My memoir summer continues into July, with the latest two books I've read:
In "Cockeyed," writer and educator Ryan Knighton recounts growing up a curiously clumsy Canuck -- only to be diagnosed on his 18th birthday with Retinitis Pigmentosa (RP), a congenital, progressive disease marked by night-blindness, tunnel vision and, eventually, total blindness. I had seen Ryan "live" at the cinematic screening of "This American Life Live," which brought together a number of noted writers, musicians and comedians earlier this year for a staged production of the popular NPR show. Knighton's hilarious story (which can be heard HERE) about not being able to find the phone in a hotel room was second only to Tig Notaro's (listen HERE), and primed me for his acclaimed memoir. (Perhaps if Taylor Dayne had been staying in the same hotel I'd have liked his best.) "Cockeyed" has some of the Ryan's comedic touches -- the answer machine bit had me laughing so hard that Larry hid under the bed -- but is as distressing and contemplative as you would expect a book by someone going blind to be. It's fascinating to experience a once-sighted young man's journey into adulthood, as he embarks on higher education, romance and finding his place in a world he thinks he can fool into believing he can still see. Buy HERE.

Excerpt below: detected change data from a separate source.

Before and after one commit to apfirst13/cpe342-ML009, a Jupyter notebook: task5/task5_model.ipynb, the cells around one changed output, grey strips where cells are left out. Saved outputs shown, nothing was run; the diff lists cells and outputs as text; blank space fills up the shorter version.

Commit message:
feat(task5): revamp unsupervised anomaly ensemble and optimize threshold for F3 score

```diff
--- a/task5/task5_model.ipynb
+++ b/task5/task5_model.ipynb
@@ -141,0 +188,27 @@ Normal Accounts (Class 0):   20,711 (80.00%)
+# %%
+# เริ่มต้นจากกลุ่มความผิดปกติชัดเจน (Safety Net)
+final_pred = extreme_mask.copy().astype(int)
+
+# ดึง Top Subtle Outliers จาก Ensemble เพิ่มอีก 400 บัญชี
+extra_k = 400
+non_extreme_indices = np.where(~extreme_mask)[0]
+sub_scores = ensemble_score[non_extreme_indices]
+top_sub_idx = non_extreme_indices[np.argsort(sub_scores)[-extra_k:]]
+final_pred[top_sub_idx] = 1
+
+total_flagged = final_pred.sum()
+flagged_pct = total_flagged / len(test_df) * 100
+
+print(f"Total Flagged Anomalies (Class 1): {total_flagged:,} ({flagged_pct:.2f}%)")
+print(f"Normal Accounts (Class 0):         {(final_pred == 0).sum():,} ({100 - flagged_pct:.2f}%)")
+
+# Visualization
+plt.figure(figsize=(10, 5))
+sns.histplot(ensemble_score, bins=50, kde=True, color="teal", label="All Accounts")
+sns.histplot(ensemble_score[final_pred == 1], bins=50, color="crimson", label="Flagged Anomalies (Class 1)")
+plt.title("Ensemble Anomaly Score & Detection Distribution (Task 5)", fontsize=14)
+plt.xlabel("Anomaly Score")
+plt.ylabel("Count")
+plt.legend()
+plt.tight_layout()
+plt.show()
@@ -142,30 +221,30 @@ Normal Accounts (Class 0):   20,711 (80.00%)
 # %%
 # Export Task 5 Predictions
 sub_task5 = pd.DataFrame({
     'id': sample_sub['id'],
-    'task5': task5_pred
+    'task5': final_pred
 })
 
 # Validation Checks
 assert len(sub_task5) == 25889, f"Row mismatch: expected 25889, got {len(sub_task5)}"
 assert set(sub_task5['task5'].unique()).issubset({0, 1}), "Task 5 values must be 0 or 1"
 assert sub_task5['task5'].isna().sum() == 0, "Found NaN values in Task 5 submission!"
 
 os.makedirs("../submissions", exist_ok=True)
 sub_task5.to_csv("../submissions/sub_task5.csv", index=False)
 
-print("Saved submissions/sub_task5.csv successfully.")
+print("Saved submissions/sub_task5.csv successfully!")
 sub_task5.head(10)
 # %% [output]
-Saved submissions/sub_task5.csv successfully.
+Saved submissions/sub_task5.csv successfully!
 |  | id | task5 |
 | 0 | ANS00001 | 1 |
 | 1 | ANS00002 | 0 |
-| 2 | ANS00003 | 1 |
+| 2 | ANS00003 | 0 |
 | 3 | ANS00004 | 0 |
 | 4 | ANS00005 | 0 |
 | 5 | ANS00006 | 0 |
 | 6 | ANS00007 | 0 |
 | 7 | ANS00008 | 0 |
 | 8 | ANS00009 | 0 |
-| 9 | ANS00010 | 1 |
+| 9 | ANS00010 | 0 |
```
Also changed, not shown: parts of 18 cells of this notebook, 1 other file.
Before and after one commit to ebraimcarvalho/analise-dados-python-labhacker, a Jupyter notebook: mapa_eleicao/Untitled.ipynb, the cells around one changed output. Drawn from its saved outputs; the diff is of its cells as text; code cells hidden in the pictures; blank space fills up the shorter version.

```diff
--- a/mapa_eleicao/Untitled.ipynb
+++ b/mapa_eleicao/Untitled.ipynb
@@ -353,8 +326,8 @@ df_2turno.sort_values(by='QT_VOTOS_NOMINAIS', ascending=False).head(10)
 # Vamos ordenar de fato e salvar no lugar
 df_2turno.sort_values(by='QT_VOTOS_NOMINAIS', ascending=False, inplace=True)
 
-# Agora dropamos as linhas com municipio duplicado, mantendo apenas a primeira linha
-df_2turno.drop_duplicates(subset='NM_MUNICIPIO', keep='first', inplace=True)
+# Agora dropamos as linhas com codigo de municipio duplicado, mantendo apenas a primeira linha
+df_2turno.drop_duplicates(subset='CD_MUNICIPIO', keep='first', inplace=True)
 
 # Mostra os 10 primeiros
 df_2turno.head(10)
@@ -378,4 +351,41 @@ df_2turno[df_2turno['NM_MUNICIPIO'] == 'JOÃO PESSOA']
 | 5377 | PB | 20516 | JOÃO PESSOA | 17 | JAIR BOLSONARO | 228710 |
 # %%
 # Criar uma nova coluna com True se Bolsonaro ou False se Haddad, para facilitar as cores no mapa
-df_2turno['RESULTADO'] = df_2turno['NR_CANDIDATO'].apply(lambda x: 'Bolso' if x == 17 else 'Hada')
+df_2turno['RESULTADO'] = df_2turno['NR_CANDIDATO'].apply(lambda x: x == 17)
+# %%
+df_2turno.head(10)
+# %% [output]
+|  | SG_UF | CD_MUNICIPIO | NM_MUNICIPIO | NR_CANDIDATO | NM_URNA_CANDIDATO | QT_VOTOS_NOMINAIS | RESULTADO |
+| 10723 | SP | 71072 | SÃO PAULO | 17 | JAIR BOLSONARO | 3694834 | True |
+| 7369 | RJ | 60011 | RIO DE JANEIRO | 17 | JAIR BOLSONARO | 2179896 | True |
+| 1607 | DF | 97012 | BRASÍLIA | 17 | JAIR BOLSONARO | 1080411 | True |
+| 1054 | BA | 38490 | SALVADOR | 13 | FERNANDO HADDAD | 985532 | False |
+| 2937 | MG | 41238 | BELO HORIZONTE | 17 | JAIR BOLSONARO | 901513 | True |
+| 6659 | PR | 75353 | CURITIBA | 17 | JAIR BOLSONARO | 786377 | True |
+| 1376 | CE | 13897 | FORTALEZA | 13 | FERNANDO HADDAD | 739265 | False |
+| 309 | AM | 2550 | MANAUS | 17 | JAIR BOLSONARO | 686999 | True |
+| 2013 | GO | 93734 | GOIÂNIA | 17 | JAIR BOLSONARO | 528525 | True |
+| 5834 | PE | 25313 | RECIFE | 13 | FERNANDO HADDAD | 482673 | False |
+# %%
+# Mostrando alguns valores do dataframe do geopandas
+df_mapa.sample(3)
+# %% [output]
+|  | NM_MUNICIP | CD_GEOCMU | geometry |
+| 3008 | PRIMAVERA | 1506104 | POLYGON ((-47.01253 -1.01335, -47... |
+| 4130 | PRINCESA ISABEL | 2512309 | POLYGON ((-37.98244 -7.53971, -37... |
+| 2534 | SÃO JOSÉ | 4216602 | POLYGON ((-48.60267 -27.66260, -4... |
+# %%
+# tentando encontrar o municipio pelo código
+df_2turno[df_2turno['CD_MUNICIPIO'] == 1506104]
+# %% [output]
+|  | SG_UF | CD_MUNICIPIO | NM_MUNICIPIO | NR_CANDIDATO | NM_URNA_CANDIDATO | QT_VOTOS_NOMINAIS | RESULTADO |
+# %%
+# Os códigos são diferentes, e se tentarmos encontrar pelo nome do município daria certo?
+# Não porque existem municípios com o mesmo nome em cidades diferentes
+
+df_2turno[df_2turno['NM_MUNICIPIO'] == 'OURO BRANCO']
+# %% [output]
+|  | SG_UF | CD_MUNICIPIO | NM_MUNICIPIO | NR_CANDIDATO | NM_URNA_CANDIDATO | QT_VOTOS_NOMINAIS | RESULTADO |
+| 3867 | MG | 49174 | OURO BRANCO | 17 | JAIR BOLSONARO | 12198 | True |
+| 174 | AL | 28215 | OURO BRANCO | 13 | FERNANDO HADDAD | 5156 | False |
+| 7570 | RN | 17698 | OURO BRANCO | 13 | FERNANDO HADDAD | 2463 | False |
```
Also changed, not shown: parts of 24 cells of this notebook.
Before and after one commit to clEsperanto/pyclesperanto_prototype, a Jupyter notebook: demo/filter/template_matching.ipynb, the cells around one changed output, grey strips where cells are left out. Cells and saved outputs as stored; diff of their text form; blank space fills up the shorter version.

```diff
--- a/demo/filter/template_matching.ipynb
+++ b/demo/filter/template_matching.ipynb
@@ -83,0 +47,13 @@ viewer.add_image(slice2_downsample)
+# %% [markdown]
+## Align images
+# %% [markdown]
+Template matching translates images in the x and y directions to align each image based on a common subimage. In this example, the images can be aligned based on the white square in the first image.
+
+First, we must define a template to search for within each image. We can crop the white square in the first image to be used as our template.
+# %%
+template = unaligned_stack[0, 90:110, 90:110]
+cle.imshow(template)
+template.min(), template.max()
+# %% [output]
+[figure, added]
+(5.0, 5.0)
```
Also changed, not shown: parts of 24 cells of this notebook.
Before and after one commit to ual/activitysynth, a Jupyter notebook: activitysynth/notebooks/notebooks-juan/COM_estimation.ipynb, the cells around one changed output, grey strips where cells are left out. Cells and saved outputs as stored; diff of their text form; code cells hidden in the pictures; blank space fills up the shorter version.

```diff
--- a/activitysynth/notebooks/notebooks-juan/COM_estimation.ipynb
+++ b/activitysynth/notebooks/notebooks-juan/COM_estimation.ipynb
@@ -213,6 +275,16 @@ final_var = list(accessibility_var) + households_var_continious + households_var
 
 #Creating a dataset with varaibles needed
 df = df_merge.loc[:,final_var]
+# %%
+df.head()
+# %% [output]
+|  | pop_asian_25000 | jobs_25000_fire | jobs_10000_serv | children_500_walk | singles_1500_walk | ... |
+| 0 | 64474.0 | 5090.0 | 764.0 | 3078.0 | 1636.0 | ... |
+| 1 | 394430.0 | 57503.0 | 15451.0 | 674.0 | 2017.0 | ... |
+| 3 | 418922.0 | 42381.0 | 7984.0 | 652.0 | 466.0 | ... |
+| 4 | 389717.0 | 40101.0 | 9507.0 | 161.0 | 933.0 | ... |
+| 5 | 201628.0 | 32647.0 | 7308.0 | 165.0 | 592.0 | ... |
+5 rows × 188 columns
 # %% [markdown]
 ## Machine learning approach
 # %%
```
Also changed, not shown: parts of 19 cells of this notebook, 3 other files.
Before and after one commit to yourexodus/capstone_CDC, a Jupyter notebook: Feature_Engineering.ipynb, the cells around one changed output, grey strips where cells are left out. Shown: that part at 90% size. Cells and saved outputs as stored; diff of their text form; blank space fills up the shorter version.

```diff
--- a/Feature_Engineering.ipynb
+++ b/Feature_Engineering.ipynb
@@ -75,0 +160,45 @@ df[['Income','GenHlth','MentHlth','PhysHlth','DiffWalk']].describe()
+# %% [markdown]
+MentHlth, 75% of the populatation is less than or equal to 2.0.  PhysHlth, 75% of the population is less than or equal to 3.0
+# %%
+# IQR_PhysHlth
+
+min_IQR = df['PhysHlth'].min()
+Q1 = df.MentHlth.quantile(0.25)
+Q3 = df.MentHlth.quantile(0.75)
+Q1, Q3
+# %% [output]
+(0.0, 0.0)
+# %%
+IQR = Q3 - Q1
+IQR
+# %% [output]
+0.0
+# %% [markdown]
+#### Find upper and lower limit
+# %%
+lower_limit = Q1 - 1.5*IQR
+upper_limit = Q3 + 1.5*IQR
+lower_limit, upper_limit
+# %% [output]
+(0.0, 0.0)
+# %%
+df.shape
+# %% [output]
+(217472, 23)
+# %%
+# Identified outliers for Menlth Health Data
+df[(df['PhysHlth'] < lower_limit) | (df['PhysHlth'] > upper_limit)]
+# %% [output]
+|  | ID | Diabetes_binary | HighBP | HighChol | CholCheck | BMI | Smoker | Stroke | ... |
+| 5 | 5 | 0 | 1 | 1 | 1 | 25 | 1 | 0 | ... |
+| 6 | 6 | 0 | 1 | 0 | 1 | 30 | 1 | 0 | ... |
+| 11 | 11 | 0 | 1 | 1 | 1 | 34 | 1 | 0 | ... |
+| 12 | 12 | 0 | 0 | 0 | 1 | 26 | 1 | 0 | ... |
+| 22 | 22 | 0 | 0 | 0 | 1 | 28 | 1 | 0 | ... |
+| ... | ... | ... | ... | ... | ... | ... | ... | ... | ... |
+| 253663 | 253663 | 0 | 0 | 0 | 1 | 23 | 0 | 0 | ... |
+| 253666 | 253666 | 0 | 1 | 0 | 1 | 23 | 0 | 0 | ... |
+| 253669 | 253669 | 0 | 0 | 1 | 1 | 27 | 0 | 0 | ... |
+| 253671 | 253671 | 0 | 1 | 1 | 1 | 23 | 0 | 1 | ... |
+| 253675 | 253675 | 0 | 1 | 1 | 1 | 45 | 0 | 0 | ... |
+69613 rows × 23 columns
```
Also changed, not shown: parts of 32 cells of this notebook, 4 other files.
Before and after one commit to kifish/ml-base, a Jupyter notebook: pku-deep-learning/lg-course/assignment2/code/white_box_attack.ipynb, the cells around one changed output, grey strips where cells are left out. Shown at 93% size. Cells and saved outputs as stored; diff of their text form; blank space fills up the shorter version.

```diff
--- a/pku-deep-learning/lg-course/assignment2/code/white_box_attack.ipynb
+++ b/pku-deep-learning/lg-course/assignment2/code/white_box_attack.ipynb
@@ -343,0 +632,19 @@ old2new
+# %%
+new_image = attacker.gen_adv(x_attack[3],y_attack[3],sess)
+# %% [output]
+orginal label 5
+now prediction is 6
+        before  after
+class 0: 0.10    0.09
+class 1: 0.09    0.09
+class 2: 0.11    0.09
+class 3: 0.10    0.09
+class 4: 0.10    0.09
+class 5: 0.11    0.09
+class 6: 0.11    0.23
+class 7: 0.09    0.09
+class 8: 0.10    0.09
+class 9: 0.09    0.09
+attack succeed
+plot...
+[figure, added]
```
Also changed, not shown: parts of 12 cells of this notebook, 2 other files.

Picked up the paperback of Tina Fey's bestselling "Bossypants," and had finished it before the sun went down the following day. I asked my brother Bill if he'd read it, to which he replied: "Of course! I thought you were anti-Tina ..." Of course he thought that -- other than "I love your Morning Wood," the thing readers say to me in person most often is, "How come you don't like Tina Fey?" Let me clear that up once and for all: I don't not like Tina Fey. I don't like "30 Rock," which as I told my brother Bill may seem synonymous, but isn't. First off, I'm in the very small percentage of the world who does not like Alec Baldwin. I don't think he's funny, and frankly I don't like looking at his fat ass -- which, I might add, would have been run out of town if he were a former female sex symbol and had let himself go as such. (I wish "Bossypants" had addressed that!) Even more off-putting is Tracy Morgan, whom I find incredibly not funny. From what I've seen, Next, Kenneth the Intern is like a latter-day Larry, Darryl and Darryl when he should be used more sparingly than Carlton the Doorman. And the show's rapid-fire, too-witty-for-its-own-good dialogue just rubs me the wrong way, despite my repeated efforts to try. The closest I've ever come to criticizing Tina is by agreeing with Alessandra Stanley that the comedian is miscast to play herself on the show. But I've always liked Tina the person. And I liked Tina on "Weekend Update." And I liked "Mean Girls," despite its derivative ways. And I liked Tina as Sarah Palin. I dug up the incriminating 2008 post I did about Tina -- read HERE -- to see if I had given the impression that I "hated" her, or if I had changed my feelings about her at all and the truth is no on both counts. In fact, my biggest "complaint" -- other than not liking "30 Rock" -- was that it seemed Hollywood was laying the praise on a little thick for someone who really hadn't earned it yet. I predicted she had something funnier still ahead of her, and I'd say I was right: It's "Bossypants." Full of laugh-out-loud anecdotes of being a teenage fag hag, working menial jobs with crazy clients and coworkers, being a woman in a man's business (comedy) and facing the struggles of domestic bliss, it's easy to see why it's become the template for other memoirs of the moderately famous. It probably won't surprise you to know that the chapter I found least amusing was the one heaviest on "30 Rock," in which she gives shoutouts to her writing staff by highlighting each of their most memorable jokes -- all of which were incredibly not funny, and reminded me why I don't watch! Even so, "Bossypants" is a fun read from cover to cover, regardless of how infallible you think Tina is. (She doesn't think she is, so why must I?) Buy HERE.